I can now officially say that I have seen rando's radio thingamajig (name pending) does indeed work and it does work well
Very impressive work
Ok, then I should have said the demo app. I think it did actually get a station above 100, but that was like the second time I clicked seek Its probably just the demo app. I didn't get a chance to try an even frequency... I didn't feel like confusing itOriginally Posted by rando
I'm guessing that 105.9 just didn't tune in well because its a polarized antenna and we didn't have it hooked up on both sides.The hardware and software you saw can and did tune (and correctly seek-stop) on frequencies all over the FM band. 105.9 didn't tune well even when manually entered. That problem is very likely related to the specific antenna performance in my truck.
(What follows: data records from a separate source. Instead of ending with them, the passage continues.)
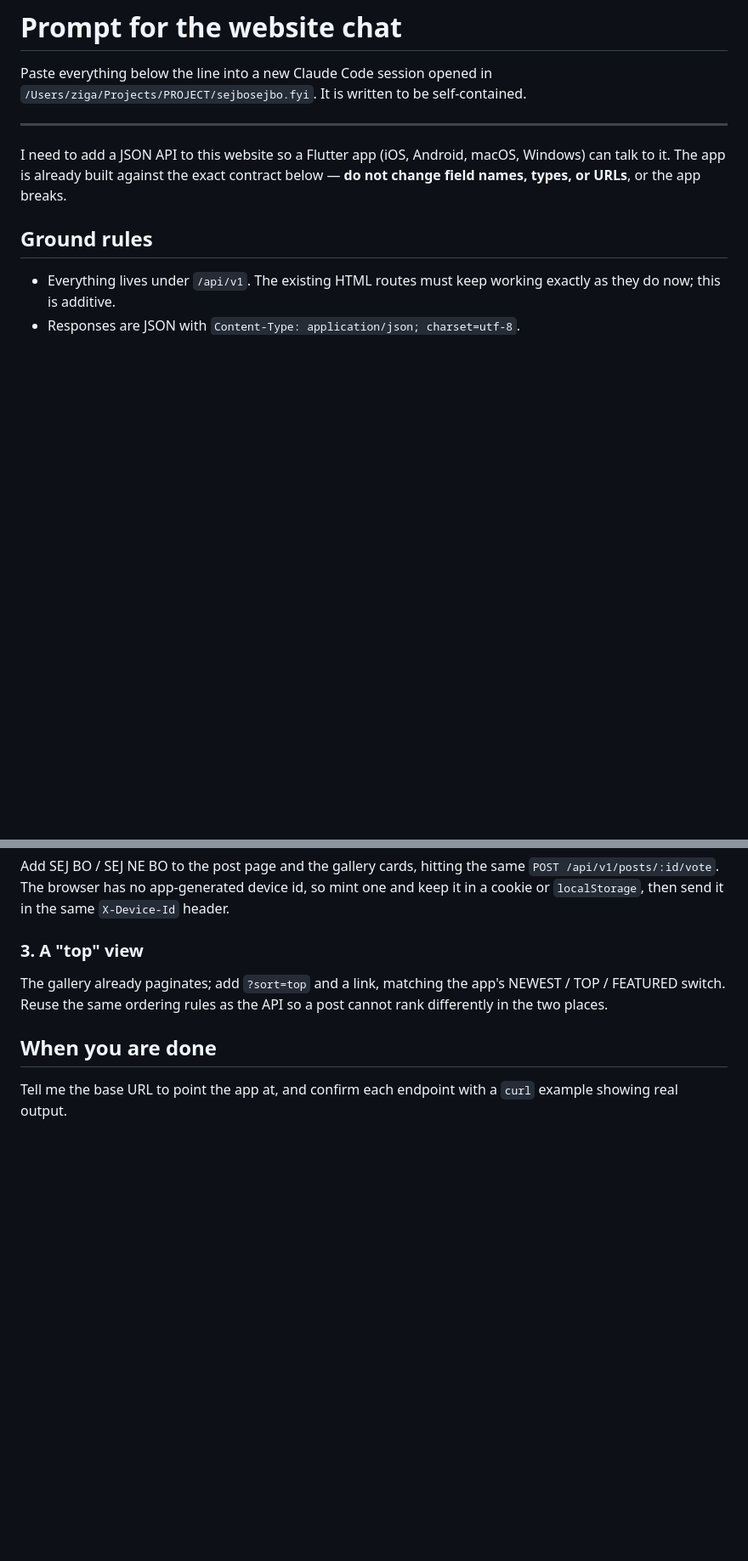
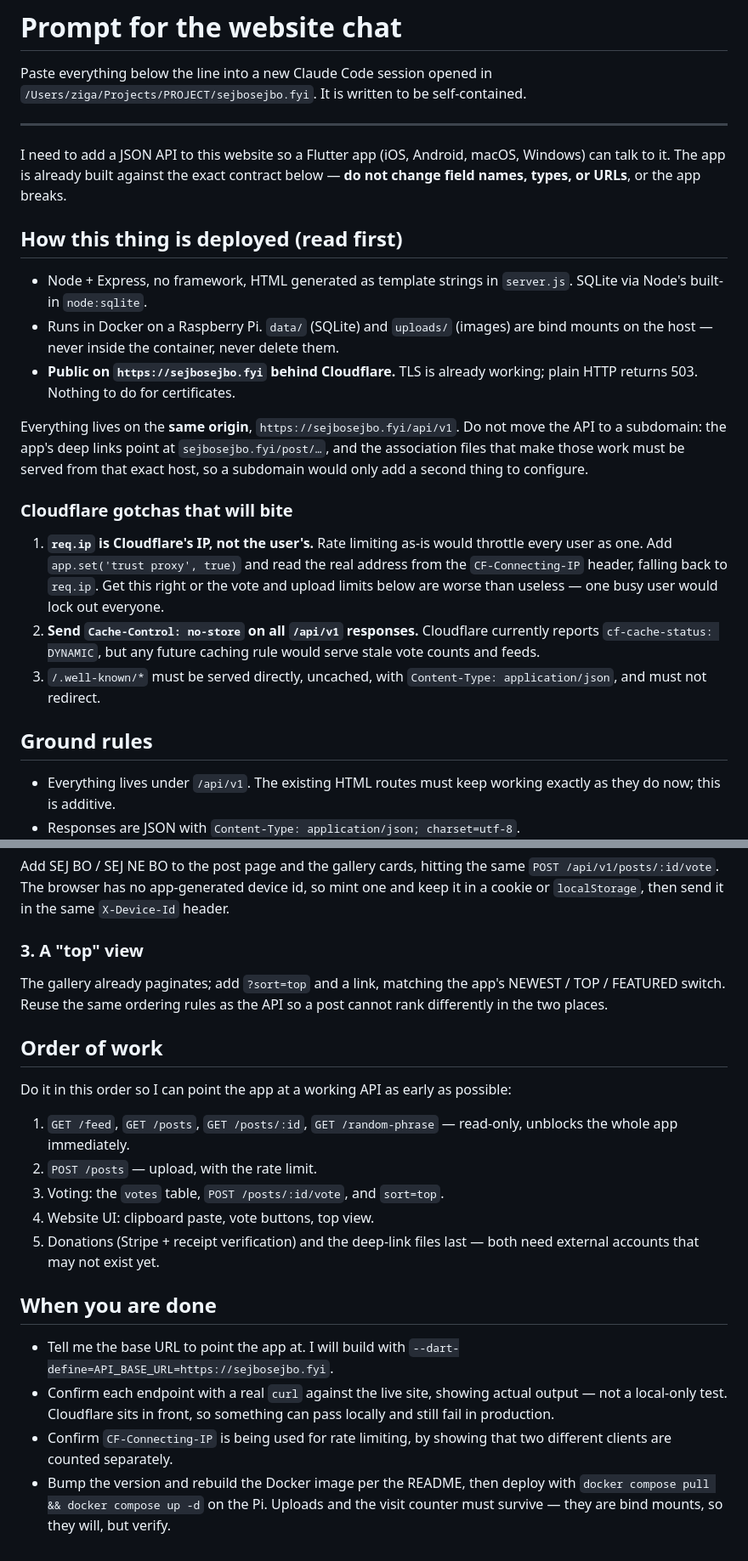
Before and after one commit to thekingziga/Sej-bo-Sej-bo-apps, a Markdown page: docs/API_PROMPT.md, 2 parts joined by grey strips. Shown at 85% size. Drawn GitHub-style; blank space fills up the shorter version.

Commit message:
Complete the website prompt: Cloudflare, deep links, work order
Checked the live site: sejbosejbo.fyi already serves valid HTTPS behind
Cloudflare, so TLS is a non-issue and the app can talk to it as-is.

Key addition is the Cloudflare real-IP trap - req.ip is Cloudflare's address,
so the rate limits as originally written would have throttled every user as a
single bucket. Also documents the deep-link association files, which need an
Apple team id and Android signing fingerprint that do not exist yet.

```diff
--- a/docs/API_PROMPT.md
+++ b/docs/API_PROMPT.md
@@ -8,6 +8,33 @@ Paste everything below the line into a new Claude Code session opened in
 I need to add a JSON API to this website so a Flutter app (iOS, Android, macOS,
 Windows) can talk to it. The app is already built against the exact contract
 below — **do not change field names, types, or URLs**, or the app breaks.
+
+## How this thing is deployed (read first)
+
+- Node + Express, no framework, HTML generated as template strings in
+  `server.js`. SQLite via Node's built-in `node:sqlite`.
+- Runs in Docker on a Raspberry Pi. `data/` (SQLite) and `uploads/` (images) are
+  bind mounts on the host — never inside the container, never delete them.
+- **Public on `https://sejbosejbo.fyi` behind Cloudflare.** TLS is already
+  working; plain HTTP returns 503. Nothing to do for certificates.
+
+Everything lives on the **same origin**, `https://sejbosejbo.fyi/api/v1`. Do not
+move the API to a subdomain: the app's deep links point at `sejbosejbo.fyi/post/…`,
+and the association files that make those work must be served from that exact
+host, so a subdomain would only add a second thing to configure.
+
+### Cloudflare gotchas that will bite
+
+1. **`req.ip` is Cloudflare's IP, not the user's.** Rate limiting as-is would
+   throttle every user as one. Add `app.set('trust proxy', true)` and read the
+   real address from the `CF-Connecting-IP` header, falling back to `req.ip`.
+   Get this right or the vote and upload limits below are worse than useless —
+   one busy user would lock out everyone.
+2. **Send `Cache-Control: no-store` on all `/api/v1` responses.** Cloudflare
+   currently reports `cf-cache-status: DYNAMIC`, but any future caching rule
+   would serve stale vote counts and feeds.
+3. `/.well-known/*` must be served directly, uncached, with
+   `Content-Type: application/json`, and must not redirect.
 
 ## Ground rules
 
@@ -320,7 +389,28 @@ The gallery already paginates; add `?sort=top` and a link, matching the app's
 NEWEST / TOP / FEATURED switch. Reuse the same ordering rules as the API so a
 post cannot rank differently in the two places.
 
+## Order of work
+
+Do it in this order so I can point the app at a working API as early as
+possible:
+
+1. `GET /feed`, `GET /posts`, `GET /posts/:id`, `GET /random-phrase` — read-only,
+   unblocks the whole app immediately.
+2. `POST /posts` — upload, with the rate limit.
+3. Voting: the `votes` table, `POST /posts/:id/vote`, and `sort=top`.
+4. Website UI: clipboard paste, vote buttons, top view.
+5. Donations (Stripe + receipt verification) and the deep-link files last —
+   both need external accounts that may not exist yet.
+
 ## When you are done
 
-Tell me the base URL to point the app at, and confirm each endpoint with a
-`curl` example showing real output.
+- Tell me the base URL to point the app at. I will build with
+  `--dart-define=API_BASE_URL=https://sejbosejbo.fyi`.
+- Confirm each endpoint with a real `curl` against the live site, showing actual
+  output — not a local-only test. Cloudflare sits in front, so something can
+  pass locally and still fail in production.
+- Confirm `CF-Connecting-IP` is being used for rate limiting, by showing that
+  two different clients are counted separately.
+- Bump the version and rebuild the Docker image per the README, then deploy with
+  `docker compose pull && docker compose up -d` on the Pi. Uploads and the
+  visit counter must survive — they are bind mounts, so they will, but verify.
```
Also changed, not shown: other parts of docs/API_PROMPT.md (+42 -0 lines).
To a lessor extent, it's possible there are settings in the radio hardware that might have made it possible to lock into the station regardless. Also, the assembly technique (point to point wiring, multiple circuit boards, basic inattention to RF signal crossings, etc) may also limit the end performance of the EM.
I believe the hiss is also related to signal quality because it's not consistent across every station. There are numerous settings in the signal processor that (I think) are designed to compensate for this. I'm not using any of those settings yet. I'll let you know if I discover something about this.
To sum it up: an excellent start
P.S: What language did you write the demo app in?
vb.NET 2005 Beta1Originally Posted by 0l33l
OK, We just added a bunch of controls to the CRAM Demo app to adjust some of these other settings. Upon adjusting the FM channel roll-off correction (back to the defaults ), the excessive hiss went away. We also disabled the unused output channels as well as the blending of (currently) unused NAV Input. This too eliminated a bit of noise; a common problem when floating inputs are fed into any audio path.Originally Posted by rando
There is also a noise detector in the processor designed to detect and filter out unwanted hiss and pops. On top of that, there are 7 high cut filter profiles; 4 of them recommended for FM stereo. So there's going to be lots of dials to make the tweakers happy. Via software, you'll be able to adjust settings that typical radios never give you access to!
As far as the tuning goes, it's possible to do finer tuning steps than I've been trying. Right now we strictly tune the .2MHz steps that match designated U.S. frequencies. The CRAM Demo app can take advantage of this inside the seek-scan algorithm to (perhaps) improve the tuning performance over what we saw today. The trade-off of using smaller steps is slower seek-scan operation.
After playing with this a bit, we don't think it's useful. There are ZERO good sounding signals off the designated center frequencies. We're fairly sure what we observed was related to the antenna performance and the exact spot where my truck was parked.Originally Posted by 0l33l
Regardless, the CRAM Demo software is exactly that; just for demonstration and testing. It will be made available along with a SDK to allow developers to integrate the radio into their front-ends. The SDK will provide a function to tune the radio to any frequency supported by the hardware. A second function (or set of functions) can do range and value checking to support easier implementation in specific localities.
We're slowly getting there guys. We're figuring out many oddities actual HU designers face step by step. Also the signal processor has so many parameters to play with it makes your head spin .
Even though we are familiar with RF theory most of the fine tuning is done through trial and error (playing with settings) so it will take a while to find the sweet spot .
Now we all know it works, it can only get better and better from now on
Good news, good news... Let us know when it will be hitting store shelves near us.
(all joking aside, fantastic work guys)
VIA MII 10000 - 512MB Ram - Dual 2.5" drives, Xenarc 700TSV, Panasonic CW-8132-B, Opus 150, Audigy 2 NX, PowerMate, IOADR1610 10 Relay card
I have to admit I was impressed. After talking with Rando about the project and how the system works, I think I have a pretty good understanding of the processes and difficulty involved in making this work cleanly.
The very fact that you are getting a signal, controlling it all with a quick and dirty frontend and writing your code to make it happen.....welll, that's impressive.
Nice work, I can't wait to see more...